For auctions held in the UK the sales tax on the buyer’s premium previously charged to EU buyers will now apply only to UK purchasers.

For shipments into the UK from the EU, the UK government has introduced Postponed VAT accounting (users must apply for authorisation, then the importer does not pay VAT on the arrival of the goods and instead it is deferred and should be accounted for on the VAT return). This is to reduce pressure and congestion at the border and helps with business cashflow.

However, many art and antiques businesses which import items from EU countries will have to suffer the import VAT due if they want to use the VAT margin scheme (the scheme that allows tax to be paid on the difference between what you paid for an item and what you sold it for, rather than the full selling price).

Some businesses and importers are expected to continue to import items on a temporary import basis (Temporary Admissions) until the item is sold.

Mark Dodgson, secretary general at the British Antique Dealers’ Association (BADA), explains: “If the temporary import arrangements are used and the items are re-exported within two years of import then no VAT is payable provided that, like other exports, proof of export is obtained.

“If items are imported and the importer is not using the temporary import arrangements, but wishes to use the margin scheme for such imported items, then import VAT is paid but cannot be reclaimed at the time of import; if they are subsequently exported then it can be re-claimed at that time.”

Keeping busy

The changes have been keeping trade associations busy. The Society of Fine Art Auctioneers, SOFAA, compiled a detailed set of art market questions and answers based on replies obtained from the Department for Digital, Culture, Media and Sport (DCMS). It distributed the document to its members earlier this month ahead of producing a full briefing paper.

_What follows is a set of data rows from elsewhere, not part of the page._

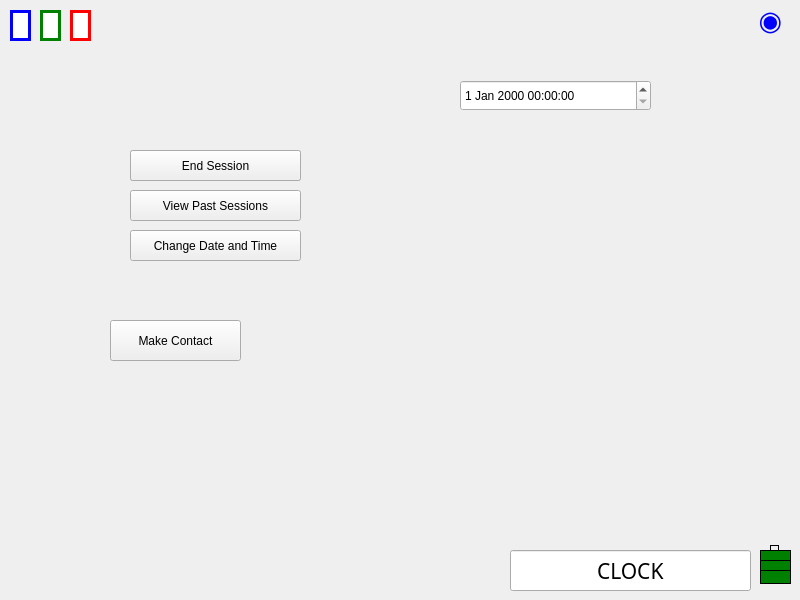
This is mainwindow.ui in voidranjer/comp3004-final as Qt 5 draws it before an edit. The edited form follows.
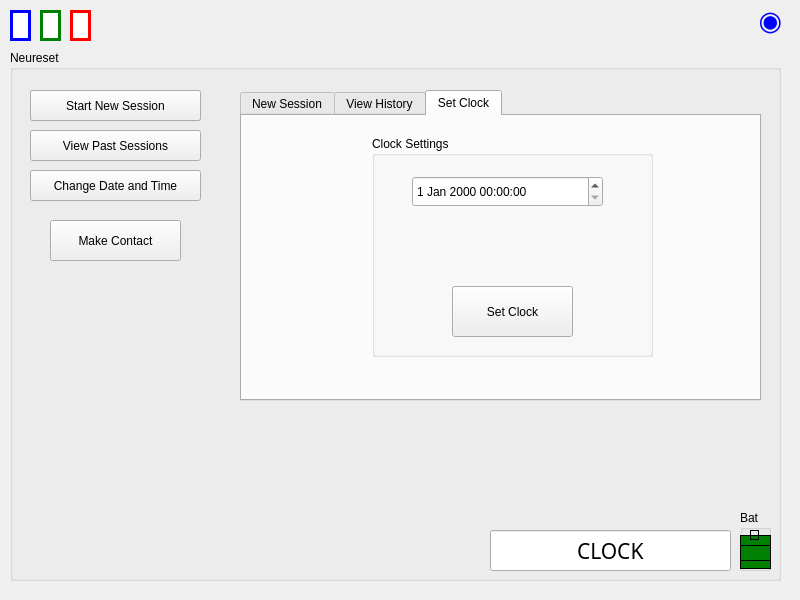
This is the edited form.

Commit message: Added menu tabs

```diff
--- a/mainwindow.ui
+++ b/mainwindow.ui
@@ -102,200 +102,278 @@
      <string>◉</string>
     </property>
    </widget>
-   <widget class="QLabel" name="battery1">
-    <property name="enabled">
-     <bool>true</bool>
-    </property>
+   <widget class="QGroupBox" name="neuresetBox">
     <property name="geometry">
      <rect>
-      <x>760</x>
-      <y>550</y>
-      <width>31</width>
-      <height>16</height>
+      <x>10</x>
+      <y>50</y>
+      <width>771</width>
+      <height>531</height>
      </rect>
     </property>
-    <property name="styleSheet">
-     <string notr="true">background-color : green;
-border: 1px solid black;</string>
+    <property name="title">
+     <string>Neureset</string>
     </property>
-    <property name="text">
-     <string/>
-    </property>
-   </widget>
-   <widget class="QLabel" name="battery2">
-    <property name="enabled">
-     <bool>true</bool>
-    </property>
-    <property name="geometry">
-     <rect>
-      <x>760</x>
-      <y>560</y>
-      <width>31</width>
-      <height>16</height>
-     </rect>
-    </property>
-    <property name="styleSheet">
-     <string notr="true">background-color : green;
+    <widget class="QLineEdit" name="datetimeDisplay">
+     <property name="geometry">
+      <rect>
+       <x>480</x>
+       <y>480</y>
+       <width>241</width>
+       <height>41</height>
+      </rect>
+     </property>
+     <property name="font">
+      <font>
+       <family>Monaco</family>
+       <pointsize>16</pointsize>
+      </font>
+     </property>
+     <property name="text">
+      <string>CLOCK</string>
+     </property>
+     <property name="alignment">
+      <set>Qt::AlignCenter</set>
+     </property>
+     <property name="readOnly">
+      <bool>true</bool>
+     </property>
+    </widget>
+    <widget class="QPushButton" name="end_session">
+     <property name="geometry">
+      <rect>
+       <x>20</x>
+       <y>40</y>
+       <width>171</width>
+       <height>31</height>
+      </rect>
+     </property>
+     <property name="text">
+      <string>End Session</string>
+     </property>
+    </widget>
+    <widget class="QPushButton" name="past_session">
+     <property name="geometry">
+      <rect>
+       <x>20</x>
+       <y>80</y>
+       <width>171</width>
+       <height>31</height>
+      </rect>
+     </property>
+     <property name="text">
+      <string>View Past Sessions</string>
+     </property>
+    </widget>
+    <widget class="QPushButton" name="change_date">
+     <property name="geometry">
+      <rect>
+       <x>20</x>
+       <y>120</y>
+       <width>171</width>
+       <height>31</height>
+      </rect>
+     </property>
+     <property name="text">
+      <string>Change Date and Time</string>
+     </property>
+    </widget>
+    <widget class="QPushButton" name="break_contact">
+     <property name="geometry">
+      <rect>
+       <x>40</x>
+       <y>170</y>
+       <width>131</width>
+       <height>41</height>
+      </rect>
+     </property>
+     <property name="text">
+      <string>Make Contact</string>
+     </property>
+    </widget>
+    <widget class="QPushButton" name="start_session">
+     <property name="geometry">
+      <rect>
+       <x>20</x>
+       <y>40</y>
+       <width>171</width>
+       <height>31</height>
+      </rect>
+     </property>
+     <property name="text">
+      <string>Start New Session</string>
+     </property>
+    </widget>
+    <widget class="QTabWidget" name="tabs">
+     <property name="geometry">
+      <rect>
+       <x>230</x>
+       <y>40</y>
+       <width>521</width>
+       <height>311</height>
+      </rect>
+     </property>
+     <property name="currentIndex">
+      <number>2</number>
+     </property>
+     <widget class="QWidget" name="tab">
+      <attribute name="title">
+       <string>New Session</string>
+      </attribute>
+      <widget class="QLabel" name="label">
+       <property name="geometry">
+        <rect>
+         <x>30</x>
+         <y>70</y>
+         <width>451</width>
+         <height>121</height>
+        </rect>
+       </property>
+       <property name="text">
+        <string>note: make sure to disable changing tabs when a session is in progress</string>
+       </property>
+      </widget>
+     </widget>
+     <widget class="QWidget" name="tab_2">
+      <attribute name="title">
+       <string>View History</string>
+      </attribute>
+     </widget>
+     <widget class="QWidget" name="tab_3">
+      <attribute name="title">
+       <string>Set Clock</string>
+      </attribute>
+      <widget class="QGroupBox" name="clockSettings">
+       <property name="geometry">
+        <rect>
+         <x>130</x>
+         <y>20</y>
+         <width>281</width>
+         <height>221</height>
+        </rect>
+       </property>
+       <property name="title">
+        <string>Clock Settings</string>
+       </property>
+       <widget class="QDateTimeEdit" name="dateTimeEdit">
+        <property name="geometry">
+         <rect>
+          <x>40</x>
+          <y>40</y>
+          <width>191</width>
+          <height>31</height>
+         </rect>
+        </property>
+       </widget>
+       <widget class="QPushButton" name="set_time">
+        <property name="geometry">
+         <rect>
+          <x>80</x>
+          <y>150</y>
+          <width>121</width>
+          <height>51</height>
+         </rect>
+        </property>
+        <property name="text">
+         <string>Set Clock</string>
+        </property>
+       </widget>
+      </widget>
+     </widget>
+    </widget>
+    <widget class="QGroupBox" name="groupBox_2">
+     <property name="geometry">
+      <rect>
+       <x>730</x>
+       <y>460</y>
+       <width>31</width>
+       <height>61</height>
+      </rect>
+     </property>
+     <property name="title">
+      <string>Bat</string>
+     </property>
+     <widget class="QLabel" name="battery3">
+      <property name="enabled">
+       <bool>true</bool>
+      </property>
+      <property name="geometry">
+       <rect>
+        <x>0</x>
+        <y>45</y>
+        <width>31</width>
+        <height>14</height>
+       </rect>
+      </property>
+      <property name="styleSheet">
+       <string notr="true">background-color : green;
 border: 1px solid black;</string>
-    </property>
-    <property name="text">
-     <string/>
-    </property>
-   </widget>
-   <widget class="QLabel" name="battery3">
-    <property name="enabled">
-     <bool>true</bool>
-    </property>
-    <property name="geometry">
-     <rect>
-      <x>760</x>
-      <y>570</y>
-      <width>31</width>
-      <height>14</height>
-     </rect>
-    </property>
-    <property name="styleSheet">
-     <string notr="true">background-color : green;
+      </property>
+      <property name="text">
+       <string/>
+      </property>
+     </widget>
+     <widget class="QLabel" name="battery1">
+      <property name="enabled">
+       <bool>true</bool>
+      </property>
+      <property name="geometry">
+       <rect>
+        <x>0</x>
+        <y>25</y>
+        <width>31</width>
+        <height>16</height>
+       </rect>
+      </property>
+      <property name="styleSheet">
+       <string notr="true">background-color : green;
 border: 1px solid black;</string>
-    </property>
-    <property name="text">
-     <string/>
-    </property>
+      </property>
+      <property name="text">
+       <string/>
+      </property>
+     </widget>
+     <widget class="QLabel" name="battery_top">
+      <property name="enabled">
+       <bool>true</bool>
+      </property>
+      <property name="geometry">
+       <rect>
+        <x>10</x>
+        <y>20</y>
+        <width>9</width>
+        <height>10</height>
+       </rect>
+      </property>
+      <property name="styleSheet">
+       <string notr="true">border: 1px solid black;</string>
+      </property>
+      <property name="text">
+       <string/>
+      </property>
+     </widget>
+     <widget class="QLabel" name="battery2">
+      <property name="enabled">
+       <bool>true</bool>
+      </property>
+      <property name="geometry">
+       <rect>
+        <x>0</x>
+        <y>35</y>
+        <width>31</width>
+        <height>16</height>
+       </rect>
+      </property>
+      <property name="styleSheet">
+       <string notr="true">background-color : green;
+border: 1px solid black;</string>
+      </property>
+      <property name="text">
+       <string/>
+      </property>
+     </widget>
+    </widget>
    </widget>
-   <widget class="QLabel" name="battery_top">
-    <property name="enabled">
-     <bool>true</bool>
-    </property>
-    <property name="geometry">
-     <rect>
-      <x>770</x>
-      <y>545</y>
-      <width>9</width>
-      <height>10</height>
-     </rect>
-    </property>
-    <property name="styleSheet">
-     <string notr="true">border: 1px solid black;</string>
-    </property>
-    <property name="text">
-     <string/>
-    </property>
-   </widget>
-   <widget class="QPushButton" name="break_contact">
-    <property name="geometry">
-     <rect>
-      <x>110</x>
-      <y>320</y>
-      <width>131</width>
-      <height>41</height>
-     </rect>
-    </property>
-    <property name="text">
-     <string>Make Contact</string>
-    </property>
-   </widget>
-   <widget class="QPushButton" name="start_session">
-    <property name="geometry">
-     <rect>
-      <x>130</x>
-      <y>150</y>
-      <width>171</width>
-      <height>31</height>
-     </rect>
-    </property>
-    <property name="text">
-     <string>Start New Session</string>
-    </property>
-   </widget>
-   <widget class="QPushButton" name="past_session">
-    <property name="geometry">
-     <rect>
-      <x>130</x>
-      <y>190</y>
-      <width>171</width>
-      <height>31</height>
-     </rect>
-    </property>
-    <property name="text">
-     <string>View Past Sessions</string>
-    </property>
-   </widget>
-   <widget class="QPushButton" name="change_date">
-    <property name="geometry">
-     <rect>
-      <x>130</x>
-      <y>230</y>
-      <width>171</width>
-      <height>31</height>
-     </rect>
-    </property>
-    <property name="text">
-     <string>Change Date and Time</string>
-    </property>
-   </widget>
-   <widget class="QPushButton" name="end_session">
-    <property name="geometry">
-     <rect>
-      <x>130</x>
-      <y>150</y>
-      <width>171</width>
-      <height>31</height>
-     </rect>
-    </property>
-    <property name="text">
-     <string>End Session</string>
-    </property>
-   </widget>
-   <widget class="QLineEdit" name="datetimeDisplay">
-    <property name="geometry">
-     <rect>
-      <x>510</x>
-      <y>550</y>
-      <width>241</width>
-      <height>41</height>
-     </rect>
-    </property>
-    <property name="font">
-     <font>
-      <family>Monaco</family>
-      <pointsize>16</pointsize>
-     </font>
-    </property>
-    <property name="text">
-     <string>CLOCK</string>
-    </property>
-    <property name="alignment">
-     <set>Qt::AlignCenter</set>
-    </property>
-    <property name="readOnly">
-     <bool>true</bool>
-    </property>
-   </widget>
-   <widget class="QDateTimeEdit" name="dateTimeEdit">
-    <property name="geometry">
-     <rect>
-      <x>460</x>
-      <y>80</y>
-      <width>191</width>
-      <height>31</height>
-     </rect>
-    </property>
-   </widget>
-   <zorder>battery_top</zorder>
-   <zorder>blue_light</zorder>
-   <zorder>green_light</zorder>
-   <zorder>red_light</zorder>
-   <zorder>powerButton</zorder>
-   <zorder>battery1</zorder>
-   <zorder>battery2</zorder>
-   <zorder>battery3</zorder>
-   <zorder>break_contact</zorder>
-   <zorder>start_session</zorder>
-   <zorder>past_session</zorder>
-   <zorder>change_date</zorder>
-   <zorder>end_session</zorder>
-   <zorder>datetimeDisplay</zorder>
-   <zorder>dateTimeEdit</zorder>
   </widget>
  </widget>
  <resources/>
```
The commit also changes 3 other files.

SOFAA chairman Helen Carless said: “SOFAA has been liaising with ATG to ensure that as much information as possible is made available to all in the art market and as soon as possible. SOFAA’s links with DCMS have proved very valuable in this respect and we shall continue to work closely with BAMF [British Art Market Federation] and ATG to keep everyone as up-to-date as possible.”